What's the difference between SugarCRM and Salesforce.com?
Oram: There are three key areas where Sugar really differentiates itself from Salesforce.com. First -- and I think one of the things that people come to us first around -- is the flexibility of our deployment model. Being able to go onsite or on-demand is something that a lot of customers like. We have customers who start with us on on-demand and they intend to go onsite, but they don't know when, and they haven't done it yet. But they like having that flexibility. Other customers just start with on-demand and six months later they go to an onsite solution.
What's the difference in functionality between what you do and what they do?
Oram: From just a high-level functional perspective, we just look at the check boxes. We certainly are in the same space. We have marketing sales and customer support functionality. We have some built-in e-mail marketing capabilities that they don't have in their solution. Our e-mail client is a top-notch Web-based e-mail client, similar to what you might find with Google mail or Yahoo mail. You won't see that in Salesforce.com.
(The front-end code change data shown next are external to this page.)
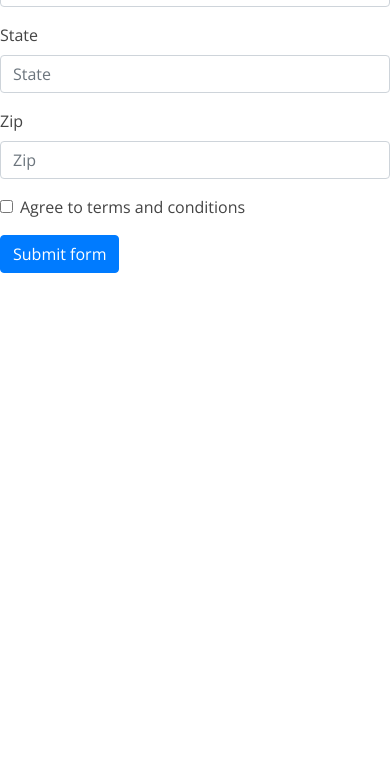
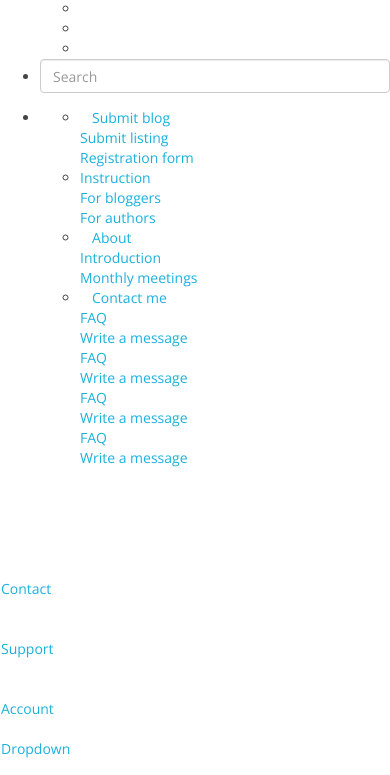
Before and after one commit to zsorryboyz/stagmg, a CodeIgniter app: page /Product/index.php/main/test in a window 390 px wide; the page is wider, and only the part inside the window is pictured. Shown: the part 321-1096 px from the top of that part. Before the commit the page ends 594 px from the top of that part, so only its background shows below. Run offline with CodeIgniter, Linux system fonts and the light colour scheme; some libraries are stand-ins or nearby versions.

Commit message:
'changenameedit'

```diff
--- a/application/controllers/Product.php
+++ b/application/controllers/Product.php
@@ -56,7 +56,7 @@
 }
 
 
-  	$this->load->view('Editproduct',$data );
+  	$this->load->view('Editpro',$data );
 
 }
 
--- a/application/views/Product.php
+++ b/application/views/Product.php
@@ -93,7 +93,7 @@
         <a href="Product" class="list-group-item list-group-item-action bg-light">อัลบัมสินค้า</a>
         <a href="orderstore" class="list-group-item list-group-item-action bg-light">สินค้าคงคลัง</a>
 
-        <a href="viewOrder" class="list-group-item list-group-item-action bg-light">การจัดส่งสินค้า</a>
+        <a href="viewOrder" class="list-group-item list-group-item-action bg-light">ประวัติการขาย</a>
         <a href="#" class="list-group-item list-group-item-action bg-light">ประวัติการส่ง</a>
       </div>
     </div>
--- a/application/views/test.php
+++ b/application/views/test.php
@@ -42,120 +42,309 @@
   <div id="fb-root"></div>
   <script async defer crossorigin="anonymous" src="https://connect.facebook.net/th_TH/sdk.js#xfbml=1&version=v4.0&appId=639497196533705&autoLogAppEvents=1"></script>
 
+<style>
+/* Only for snippet */
+.double-nav .breadcrumb-dn {
+  color: #fff;
+}
+
+
+</style>
+
 
 </head>
 
-<body>
 
-<form class="needs-validation" novalidate>
-  <div class="form-row">
-    <div class="col-md-4 mb-3">
-      <label for="1">First name</label>
-      <input type="text" class="form-control" id="1" placeholder="First name" value="Mark" required>
-      <div class="valid-feedback">
-        Looks good!
+
+<body class="fixed-sn cyan-skin">
+
+<!--Double navigation-->
+<header>
+  <!-- Sidebar navigation -->
+  <div id="slide-out" class="side-nav sn-bg-4 fixed">
+    <ul class="custom-scrollbar">
+      <!-- Logo -->
+      <li>
+        <div class="logo-wrapper waves-light">
+          <a href="#"><img src="https://mdbootstrap.com/img/logo/mdb-transparent.png" class="img-fluid flex-center"></a>
+        </div>
+      </li>
+      <!--/. Logo -->
+      <!--Social-->
+      <li>
+        <ul class="social">
+          <li><a href="#" class="icons-sm fb-ic"><i class="fab fa-facebook-f"> </i></a></li>
+          <li><a href="#" class="icons-sm pin-ic"><i class="fab fa-pinterest"> </i></a></li>
+          <li><a href="#" class="icons-sm gplus-ic"><i class="fab fa-google-plus-g"> </i></a></li>
+          <li><a href="#" class="icons-sm tw-ic"><i class="fab fa-twitter"> </i></a></li>
+        </ul>
+      </li>
+      <!--/Social-->
+      <!--Search Form-->
+      <li>
+        <form class="search-form" role="search">
+          <div class="form-group md-form mt-0 pt-1 waves-light">
+            <input type="text" class="form-control" placeholder="Search">
+          </div>
+        </form>
+      </li>
+      <!--/.Search Form-->
+      <!-- Side navigation links -->
+      <li>
+        <ul class="collapsible collapsible-accordion">
+          <li><a class="collapsible-header waves-effect arrow-r"><i class="fas fa-chevron-right"></i> Submit blog<i
+                class="fas fa-angle-down rotate-icon"></i></a>
+            <div class="collapsible-body">
+              <ul class="list-unstyled">
+                <li><a href="#" class="waves-effect">Submit listing</a>
+                </li>
+                <li><a href="#" class="waves-effect">Registration form</a>
+                </li>
+              </ul>
+            </div>
+          </li>
+          <li><a class="collapsible-header waves-effect arrow-r"><i class="fas fa-hand-pointer"></i> Instruction<i
+                class="fas fa-angle-down rotate-icon"></i></a>
+            <div class="collapsible-body">
+              <ul class="list-unstyled">
+                <li><a href="#" class="waves-effect">For bloggers</a>
+                </li>
+                <li><a href="#" class="waves-effect">For authors</a>
+                </li>
+              </ul>
+            </div>
+          </li>
+          <li><a class="collapsible-header waves-effect arrow-r"><i class="fas fa-eye"></i> About<i class="fas fa-angle-down rotate-icon"></i></a>
+            <div class="collapsible-body">
+              <ul class="list-unstyled">
+                <li><a href="#" class="waves-effect">Introduction</a>
+                </li>
+                <li><a href="#" class="waves-effect">Monthly meetings</a>
+                </li>
+              </ul>
+            </div>
+          </li>
+          <li><a class="collapsible-header waves-effect arrow-r"><i class="far fa-envelope"></i> Contact me<i class="fas fa-angle-down rotate-icon"></i></a>
+            <div class="collapsible-body">
+              <ul class="list-unstyled">
+                <li><a href="#" class="waves-effect">FAQ</a>
+                </li>
+                <li><a href="#" class="waves-effect">Write a message</a>
+                </li>
+                <li><a href="#" class="waves-effect">FAQ</a>
+                </li>
+                <li><a href="#" class="waves-effect">Write a message</a>
+                </li>
+                <li><a href="#" class="waves-effect">FAQ</a>
+                </li>
+                <li><a href="#" class="waves-effect">Write a message</a>
+                </li>
+                <li><a href="#" class="waves-effect">FAQ</a>
+                </li>
+                <li><a href="#" class="waves-effect">Write a message</a>
+                </li>
+              </ul>
+            </div>
+          </li>
+        </ul>
+      </li>
+      <!--/. Side navigation links -->
+    </ul>
+    <div class="sidenav-bg mask-strong"></div>
+  </div>
+  <!--/. Sidebar navigation -->
+  <!-- Navbar -->
+  <nav class="navbar fixed-top navbar-toggleable-md navbar-expand-lg scrolling-navbar double-nav">
+    <!-- SideNav slide-out button -->
+    <div class="float-left">
+      <a href="#" data-activates="slide-out" class="button-collapse"><i class="fas fa-bars"></i></a>
+    </div>
+    <!-- Breadcrumb-->
+    <div class="breadcrumb-dn mr-auto">
+      <p>Material Design for Bootstrap</p>
+    </div>
+    <ul class="nav navbar-nav nav-flex-icons ml-auto">
+      <li class="nav-item">
+        <a class="nav-link"><i class="fas fa-envelope"></i> <span class="clearfix d-none d-sm-inline-block">Contact</span></a>
+      </li>
+      <li class="nav-item">
+        <a class="nav-link"><i class="fas fa-comments"></i> <span class="clearfix d-none d-sm-inline-block">Support</span></a>
+      </li>
+      <li class="nav-item">
+        <a class="nav-link"><i class="fas fa-user"></i> <span class="clearfix d-none d-sm-inline-block">Account</span></a>
+      </li>
+      <li class="nav-item dropdown">
+        <a class="nav-link dropdown-toggle" href="#" id="navbarDropdownMenuLink" data-toggle="dropdown"
+          aria-haspopup="true" aria-expanded="false">
+          Dropdown
+        </a>
+        <div class="dropdown-menu dropdown-menu-right" aria-labelledby="navbarDropdownMenuLink">
+          <a class="dropdown-item" href="#">Action</a>
+          <a class="dropdown-item" href="#">Another action</a>
+          <a class="dropdown-item" href="#">Something else here</a>
+        </div>
+      </li>
+    </ul>
+  </nav>
+  <!-- /.Navbar -->
+</header>
+<!--/.Double navigation-->
+
+<!--Main layout-->
+<main>
+
+  <div class="container-fluid text-center">
+
+    <!--Card-->
+    <div class="card card-cascade wider reverse my-4 pb-5">
+
+      <!--Card image-->
+      <div class="view view-cascade overlay wow fadeIn">
+        <img src="https://mdbootstrap.com/img/Photos/Slides/img%20(52).jpg" class="img-fluid">
+        <a href="#!">
+          <div class="mask rgba-white-slight"></div>
+        </a>
       </div>
+      <!--/Card image-->
+
+      <!--Card content-->
+      <div class="card-body card-body-cascade text-center wow fadeIn" data-wow-delay="0.2s">
+        <!--Title-->
+        <h4 class="card-title"><strong>My adventure</strong></h4>
+        <h5 class="blue-text"><strong>Photography</strong></h5>
+
+        <p class="card-text">Sed ut perspiciatis unde omnis iste natus sit voluptatem accusantium doloremque
+          laudantium, totam rem aperiam.
+        </p>
+
+        <a class="btn btn-primary btn-lg">Primary button</a>
+        <a class="btn btn-secondary btn-lg">Secondary button</a>
+        <a class="btn btn-default btn-lg">Default button</a>
+
+      </div>
+      <!--/.Card content-->
+
     </div>
-    <div class="col-md-4 mb-3">
-      <label for="2">Last name</label>
-      <input type="text" class="form-control" id="2" placeholder="Last name" value="Otto" required>
-      <div class="valid-feedback">
-        Looks good!
+    <!--/.Card-->
+
+  </div>
+
+</main>
+<!--/Main layout-->
+
+<!--Footer-->
+<footer class="page-footer text-center text-md-left pt-4">
+
+  <!--Footer Links-->
+  <div class="container-fluid">
+    <div class="row">
+
+      <!--First column-->
+      <div class="col-md-3">
+        <h5 class="text-uppercase font-weight-bold mb-4">Footer Content</h5>
+        <p>Here you can use rows and columns here to organize your footer content.</p>
       </div>
-    </div>
-    <div class="col-md-4 mb-3">
-      <label for="3">Username</label>
-      <div class="input-group">
-        <div class="input-group-prepend">
-          <span class="input-group-text" id="inputGroupPrepend">@</span>
-        </div>
-        <input type="text" class="form-control" id="validationCustomUsername" placeholder="Username" aria-describedby="inputGroupPrepend" required>
-        <div class="invalid-feedback">
-          Please choose a username.
-        </div>
+      <!--/.First column-->
+
+      <hr class="w-100 clearfix d-md-none">
+
+      <!--Second column-->
+      <div class="col-md-2 mx-auto">
+        <h5 class="text-uppercase font-weight-bold mb-4">Links</h5>
+        <ul class="list-unstyled">
+          <li><a href="#!">Link 1</a></li>
+          <li><a href="#!">Link 2</a></li>
+          <li><a href="#!">Link 3</a></li>
+          <li><a href="#!">Link 4</a></li>
+        </ul>
       </div>
+      <!--/.Second column-->
+
+      <hr class="w-100 clearfix d-md-none">
+
+      <!--Third column-->
+      <div class="col-md-2 mx-auto">
+        <h5 class="text-uppercase font-weight-bold mb-4">Links</h5>
+        <ul class="list-unstyled">
+          <li><a href="#!">Link 1</a></li>
+          <li><a href="#!">Link 2</a></li>
+          <li><a href="#!">Link 3</a></li>
+          <li><a href="#!">Link 4</a></li>
+        </ul>
+      </div>
+      <!--/.Third column-->
+
+      <hr class="w-100 clearfix d-md-none">
+
+      <!--Fourth column-->
+      <div class="col-md-2 mx-auto">
+        <h5 class="text-uppercase font-weight-bold mb-4">Links</h5>
+        <ul class="list-unstyled">
+          <li><a href="#!">Link 1</a></li>
+          <li><a href="#!">Link 2</a></li>
+          <li><a href="#!">Link 3</a></li>
+          <li><a href="#!">Link 4</a></li>
+        </ul>
+      </div>
+      <!--/.Fourth column-->
+
     </div>
   </div>
-  <div class="form-row">
-    <div class="col-md-6 mb-3">
-      <label for="validationCustom03">City</label>
-      <input type="text" class="form-control" id="validationCustom03" placeholder="City" required>
-      <div class="invalid-feedback">
-        Please provide a valid city.
-      </div>
-    </div>
-    <div class="col-md-3 mb-3">
-      <label for="validationCustom04">State</label>
-      <input type="text" class="form-control" id="validationCustom04" placeholder="State" required>
-      <div class="invalid-feedback">
-        Please provide a valid state.
-      </div>
-    </div>
-    <div class="col-md-3 mb-3">
-      <label for="validationCustom05">Zip</label>
-      <input type="text" class="form-control" id="validationCustom05" placeholder="Zip" required>
-      <div class="invalid-feedback">
-        Please provide a valid zip.
-      </div>
+  <!--/.Footer Links-->
+
+  <hr>
+
+  <!--Call to action-->
+  <div class="call-to-action text-center my-4">
+    <ul class="list-unstyled list-inline">
+      <li class="list-inline-item">
+        <h5>Register for free</h5>
+      </li>
+      <li class="list-inline-item"><a href="" class="btn btn-primary">Sign up!</a></li>
+    </ul>
+  </div>
+  <!--/.Call to action-->
+
+  <hr>
+
+<!--Social buttons-->
+<div class="social-section text-center">
+  <ul class="list-unstyled list-inline">
+    <li class="list-inline-item"><a class="btn-floating btn-fb"><i class="fab fa-facebook-f"> </i></a></li>
+    <li class="list-inline-item"><a class="btn-floating btn-tw"><i class="fab fa-twitter"> </i></a></li>
+    <li class="list-inline-item"><a class="btn-floating btn-gplus"><i class="fab fa-google-plus-g"> </i></a></li>
+    <li class="list-inline-item"><a class="btn-floating btn-li"><i class="fab fa-linkedin-in"> </i></a></li>
+    <li class="list-inline-item"><a class="btn-floating btn-git"><i class="fab fa-github"> </i></a></li>
+  </ul>
+</div>
+<!--/.Social buttons-->
+
+  <!--Copyright-->
+  <div class="footer-copyright py-3 text-center">
+    <div class="container-fluid">
+      © 2018 Copyright: <a href="http://www.MDBootstrap.com"> MDBootstrap.com </a>
+
     </div>
   </div>
-  <div class="form-group">
-    <div class="form-check">
-      <input class="form-check-input" type="checkbox" value="" id="invalidCheck" required>
-      <label class="form-check-label" for="invalidCheck">
-        Agree to terms and conditions
-      </label>
-      <div class="invalid-feedback">
-        You must agree before submitting.
-      </div>
-    </div>
-  </div>
-  <button class="btn btn-primary" type="submit">Submit form</button>
-</form>
+  <!--/.Copyright-->
+
+</footer>
+<!--/.Footer-->
+
 
 <script>
-// Example starter JavaScript for disabling form submissions if there are invalid fields
-(function() {
-  'use strict';
-  window.addEventListener('load', function() {
-    // Fetch all the forms we want to apply custom Bootstrap validation styles to
-    var forms = document.getElementsByClassName('needs-validation');
-    // Loop over them and prevent submission
-    var validation = Array.prototype.filter.call(forms, function(form) {
-      form.addEventListener('submit', function(event) {
-        if (form.checkValidity() === false) {
-          event.preventDefault();
-          event.stopPropagation();
-        }
-        form.classList.add('was-validated');
-      }, false);
-    });
-  }, false);
-})();
+
+// SideNav Initialization
+$(".button-collapse").sideNav();
+
+new WOW().init();
 </script>
 
 
 
-  <!-- JavaScript Libraries -->
-  <script src="<?php echo base_url('assets/vendor/jquery/jquery.slim.min.js'); ?>"></script>
-  <script src="<?php echo base_url('assets/vendor/bootstrap/js/bootstrap.bundle.min.js'); ?>"></script>
-  <script src="<?php echo base_url('assets/vendor/jquery/jquery.min.js'); ?>"></script>
-  <script src="<?php echo base_url ('assets/test/lib/jquery/jquery.min.js'); ?>"></script>
-  <script src="<?php echo base_url ('assets/test/lib/jquery/jquery-migrate.min.js'); ?>"></script>
-  <script src="<?php echo base_url ('assets/test/lib/bootstrap/js/bootstrap.bundle.min.js'); ?>"></script>
-  <script src="<?php echo base_url ('assets/test/lib/easing/easing.min.js'); ?>"></script>
-  <script src="<?php echo base_url ('assets/test/lib/mobile-nav/mobile-nav.js'); ?>"></script>
-  <script src="<?php echo base_url ('assets/test/lib/wow/wow.min.js'); ?>"></script>
-  <script src="<?php echo base_url ('assets/test/lib/waypoints/waypoints.min.js'); ?>"></script>
-  <script src="<?php echo base_url ('assets/test/lib/counterup/counterup.min.js'); ?>"></script>
-  <script src="<?php echo base_url ('assets/test/lib/owlcarousel/owl.carousel.min.js'); ?>"></script>
-  <script src="<?php echo base_url ('assets/test/lib/isotope/isotope.pkgd.min.js'); ?>"></script>
-  <script src="<?php echo base_url ('assets/test/lib/lightbox/js/lightbox.min.js'); ?>"></script>
-  <!-- Contact Form JavaScript File -->
-  <script src="<?php echo base_url ('assets/test/contactform/contactform.js'); ?>"></script>
+</body>
 
-  <!-- Template Main Javascript File -->
-  <script src="<?php echo base_url ('assets/test/js/main.js'); ?>"></script>
 
-</body>
+
+
 </html>
```
Also changed, not shown: application/views/home.php (+4 -4 lines), application/views/EditPro.php (renamed from application/views/EditProduct.php), application/views/view_ship.php (added).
Is SugarCRM profitable?
Oram: We've had a very good year last year. We're not talking about our finances specifics, but last year was a fantastic year for us.
You're privately held. Do you figure on going public or being bought up?
Oram: We're laser-focused on going public. Basically the last couple years have been really about proving that this model works. We're going public in eight to 12 quarters. We've got the company absolutely laser-focused on that.
Is there anything else you wanted to mention?
Oram: The first few years of SugarCRM were [focused on] proving that this model works, getting the software built, getting the company built. Really, [seeing] the marketplace evolving to the point where it was comfortable with the idea of purchasing commercial open source. And we're past that now. Now this is a company that's all about execution. We had a fantastic year last year. Basically we're past the "prove it" stage and now it's about execution and it's about focusing on going public in eight to 12 quarters.